[Task] Please show all lines of the records that include "details".

[Available data]
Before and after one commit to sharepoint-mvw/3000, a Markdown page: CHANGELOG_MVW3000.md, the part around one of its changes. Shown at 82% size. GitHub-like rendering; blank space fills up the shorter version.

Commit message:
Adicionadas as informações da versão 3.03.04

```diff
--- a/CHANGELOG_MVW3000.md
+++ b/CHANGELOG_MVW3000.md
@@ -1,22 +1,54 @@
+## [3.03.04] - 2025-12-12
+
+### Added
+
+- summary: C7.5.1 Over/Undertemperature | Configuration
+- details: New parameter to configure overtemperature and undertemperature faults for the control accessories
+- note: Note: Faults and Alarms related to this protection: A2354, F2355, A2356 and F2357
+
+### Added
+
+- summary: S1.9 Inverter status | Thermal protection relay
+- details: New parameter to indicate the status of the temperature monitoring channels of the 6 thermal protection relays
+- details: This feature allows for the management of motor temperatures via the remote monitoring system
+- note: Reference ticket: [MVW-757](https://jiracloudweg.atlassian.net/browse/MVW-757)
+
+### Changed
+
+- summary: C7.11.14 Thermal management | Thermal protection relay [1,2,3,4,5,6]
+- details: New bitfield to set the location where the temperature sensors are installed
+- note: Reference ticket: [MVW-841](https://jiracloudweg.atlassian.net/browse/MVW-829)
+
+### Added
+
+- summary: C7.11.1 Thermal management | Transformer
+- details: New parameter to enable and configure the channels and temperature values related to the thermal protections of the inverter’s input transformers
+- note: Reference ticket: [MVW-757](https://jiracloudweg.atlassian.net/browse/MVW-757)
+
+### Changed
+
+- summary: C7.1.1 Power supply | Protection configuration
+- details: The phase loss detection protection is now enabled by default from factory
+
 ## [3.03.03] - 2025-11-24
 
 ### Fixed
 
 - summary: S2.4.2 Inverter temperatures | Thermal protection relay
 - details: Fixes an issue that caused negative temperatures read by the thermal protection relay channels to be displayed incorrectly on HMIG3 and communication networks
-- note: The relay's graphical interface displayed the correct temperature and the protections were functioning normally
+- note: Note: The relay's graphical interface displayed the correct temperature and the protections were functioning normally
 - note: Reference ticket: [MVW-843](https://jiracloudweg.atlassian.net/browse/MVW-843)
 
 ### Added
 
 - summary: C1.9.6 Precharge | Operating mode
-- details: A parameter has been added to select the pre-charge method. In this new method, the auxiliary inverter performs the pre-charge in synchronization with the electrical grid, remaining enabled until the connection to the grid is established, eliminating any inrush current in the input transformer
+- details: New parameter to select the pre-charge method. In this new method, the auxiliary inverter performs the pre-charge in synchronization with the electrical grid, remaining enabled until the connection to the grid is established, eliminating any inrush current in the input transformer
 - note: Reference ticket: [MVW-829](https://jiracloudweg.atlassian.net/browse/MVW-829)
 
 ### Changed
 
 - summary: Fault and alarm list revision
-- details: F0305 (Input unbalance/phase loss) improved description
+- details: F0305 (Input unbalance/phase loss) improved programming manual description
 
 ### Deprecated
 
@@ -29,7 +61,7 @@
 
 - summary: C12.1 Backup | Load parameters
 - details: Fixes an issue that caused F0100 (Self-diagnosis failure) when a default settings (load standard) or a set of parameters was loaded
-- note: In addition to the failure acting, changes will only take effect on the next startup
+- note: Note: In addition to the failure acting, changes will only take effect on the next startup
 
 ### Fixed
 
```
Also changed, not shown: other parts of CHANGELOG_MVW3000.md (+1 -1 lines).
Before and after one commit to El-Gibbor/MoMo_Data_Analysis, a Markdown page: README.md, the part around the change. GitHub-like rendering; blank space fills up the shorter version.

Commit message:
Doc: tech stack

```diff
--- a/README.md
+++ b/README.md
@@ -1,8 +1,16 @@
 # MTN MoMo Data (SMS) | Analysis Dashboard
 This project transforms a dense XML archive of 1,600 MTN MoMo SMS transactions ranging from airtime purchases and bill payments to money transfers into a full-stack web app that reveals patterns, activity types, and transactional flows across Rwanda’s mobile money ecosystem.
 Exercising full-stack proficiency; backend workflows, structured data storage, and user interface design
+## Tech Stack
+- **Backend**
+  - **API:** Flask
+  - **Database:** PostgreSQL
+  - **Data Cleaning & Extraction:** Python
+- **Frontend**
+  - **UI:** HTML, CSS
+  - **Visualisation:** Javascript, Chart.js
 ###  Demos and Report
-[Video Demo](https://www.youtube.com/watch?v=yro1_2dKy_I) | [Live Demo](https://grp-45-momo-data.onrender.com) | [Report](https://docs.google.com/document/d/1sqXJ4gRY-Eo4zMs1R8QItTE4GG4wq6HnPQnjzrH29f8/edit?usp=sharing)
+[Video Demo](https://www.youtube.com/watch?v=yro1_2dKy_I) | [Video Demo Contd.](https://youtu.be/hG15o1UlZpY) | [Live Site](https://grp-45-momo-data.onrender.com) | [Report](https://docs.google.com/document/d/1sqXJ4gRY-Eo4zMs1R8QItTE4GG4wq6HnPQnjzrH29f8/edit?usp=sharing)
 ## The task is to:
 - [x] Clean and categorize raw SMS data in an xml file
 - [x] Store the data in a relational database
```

[Problem solution]
+- details: New parameter to configure overtemperature and undertemperature faults for the control accessories
+- details: New parameter to indicate the status of the temperature monitoring channels of the 6 thermal protection relays
+- details: This feature allows for the management of motor temperatures via the remote monitoring system
+- details: New bitfield to set the location where the temperature sensors are installed
+- details: New parameter to enable and configure the channels and temperature values related to the thermal protections of the inverter’s input transformers
+- details: The phase loss detection protection is now enabled by default from factory
 - details: Fixes an issue that caused negative temperatures read by the thermal protection relay channels to be displayed incorrectly on HMIG3 and communication networks
-- details: A parameter has been added to select the pre-charge method. In this new method, the auxiliary inverter performs the pre-charge in synchronization with the electrical grid, remaining enabled until the connection to the grid is established, eliminating any inrush current in the input transformer
+- details: New parameter to select the pre-charge method. In this new method, the auxiliary inverter performs the pre-charge in synchronization with the electrical grid, remaining enabled until the connection to the grid is established, eliminating any inrush current in the input transformer
-- details: F0305 (Input unbalance/phase loss) improved description
+- details: F0305 (Input unbalance/phase loss) improved programming manual description
 - details: Fixes an issue that caused F0100 (Self-diagnosis failure) when a default settings (load standard) or a set of parameters was loaded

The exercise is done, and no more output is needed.